The increasing pressure across the globe to provide tens of thousands of adequate new housing units is a critical task facing society. The path to the provision of this housing is not easy and clear; it requires sustained examination and the probing of physical-socio implications, as well as social, cultural and legal barriers that slow the response to one of the most significant crises of our time.

Notes

  1. Harpster, ‘Regulatory islands’.
  2. Ironically, as the appreciation of the historic housing fabric in these previously neglected neighbourhoods continues to grow, gentrification and displacement perpetuate historic injustices.
  3. Rickenbacker, ‘Toward design reparations’.
  4. Montgomery, ‘Addressing urban social and spatial stratification’.
  5. Lambrix et al., ‘Towards a residential socio-physical framework’.

References

Harpster, Michael. (2024).  ‘Regulatory islands: A case study in tactical community zoning’.  Architecture_MPS 28 (1) : 2. DOI: http://dx.doi.org/10.14324/111.444.amps.2024v28i1.002

Lambrix, Sander; Petermans, Ann; Smetcoren, An-Sofie; Vanrie, Jan. (2024).  ‘Towards a residential socio-physical framework: Positioning subjective experiences in physical environments’.  Architecture_MPS 28 (1) : 5. DOI: http://dx.doi.org/10.14324/111.444.amps.2024v28i1.005

Montgomery, Jason A. (2024).  ‘Addressing urban social and spatial stratification: Testing the potential for integration of public housing’.  Architecture_MPS 28 (1) : 4. DOI: http://dx.doi.org/10.14324/111.444.amps.2024v28i1.004
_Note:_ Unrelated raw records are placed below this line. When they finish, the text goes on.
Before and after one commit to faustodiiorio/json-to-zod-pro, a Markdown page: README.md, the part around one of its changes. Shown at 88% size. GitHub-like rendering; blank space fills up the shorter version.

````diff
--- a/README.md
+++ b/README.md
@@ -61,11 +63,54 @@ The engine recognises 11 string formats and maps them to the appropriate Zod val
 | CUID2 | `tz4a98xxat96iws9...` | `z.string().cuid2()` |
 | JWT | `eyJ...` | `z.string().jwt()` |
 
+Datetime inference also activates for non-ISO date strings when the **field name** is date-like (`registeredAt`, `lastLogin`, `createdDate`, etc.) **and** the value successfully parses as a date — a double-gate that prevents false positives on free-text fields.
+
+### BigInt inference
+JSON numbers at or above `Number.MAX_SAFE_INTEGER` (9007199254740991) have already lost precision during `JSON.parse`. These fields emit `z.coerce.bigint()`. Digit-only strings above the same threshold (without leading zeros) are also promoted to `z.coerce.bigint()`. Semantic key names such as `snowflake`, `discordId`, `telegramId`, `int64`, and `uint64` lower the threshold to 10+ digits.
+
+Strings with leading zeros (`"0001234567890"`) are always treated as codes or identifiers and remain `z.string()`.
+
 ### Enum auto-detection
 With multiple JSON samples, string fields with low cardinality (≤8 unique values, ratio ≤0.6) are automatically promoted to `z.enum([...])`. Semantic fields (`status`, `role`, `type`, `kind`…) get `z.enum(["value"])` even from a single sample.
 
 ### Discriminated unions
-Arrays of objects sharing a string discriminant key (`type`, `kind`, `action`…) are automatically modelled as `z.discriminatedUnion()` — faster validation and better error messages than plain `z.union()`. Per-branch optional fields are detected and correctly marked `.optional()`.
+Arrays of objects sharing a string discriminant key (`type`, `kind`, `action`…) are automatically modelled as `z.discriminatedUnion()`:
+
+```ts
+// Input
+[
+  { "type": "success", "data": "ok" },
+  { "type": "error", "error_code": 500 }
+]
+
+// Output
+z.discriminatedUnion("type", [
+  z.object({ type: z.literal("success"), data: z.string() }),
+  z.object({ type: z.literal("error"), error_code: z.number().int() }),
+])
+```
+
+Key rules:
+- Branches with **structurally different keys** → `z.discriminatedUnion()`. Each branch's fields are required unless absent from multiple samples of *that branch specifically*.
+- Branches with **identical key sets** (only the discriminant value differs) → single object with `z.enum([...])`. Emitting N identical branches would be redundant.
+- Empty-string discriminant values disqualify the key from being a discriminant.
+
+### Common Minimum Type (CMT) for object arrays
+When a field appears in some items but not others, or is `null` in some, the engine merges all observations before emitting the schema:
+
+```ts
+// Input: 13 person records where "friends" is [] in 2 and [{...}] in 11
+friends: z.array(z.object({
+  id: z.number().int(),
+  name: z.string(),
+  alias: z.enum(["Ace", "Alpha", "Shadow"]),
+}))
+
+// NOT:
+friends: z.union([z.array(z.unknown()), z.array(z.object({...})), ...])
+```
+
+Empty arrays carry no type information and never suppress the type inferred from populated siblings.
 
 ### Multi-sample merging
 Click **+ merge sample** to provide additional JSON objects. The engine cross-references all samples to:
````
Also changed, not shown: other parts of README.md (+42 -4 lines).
Rickenbacker, Shawn. (2024).  ‘Toward design reparations: Remedying urban morphologies through policy reform in Harlem NY’.  Architecture_MPS 28 (1) : 3. DOI: http://dx.doi.org/10.14324/111.444.amps.2024v28i1.003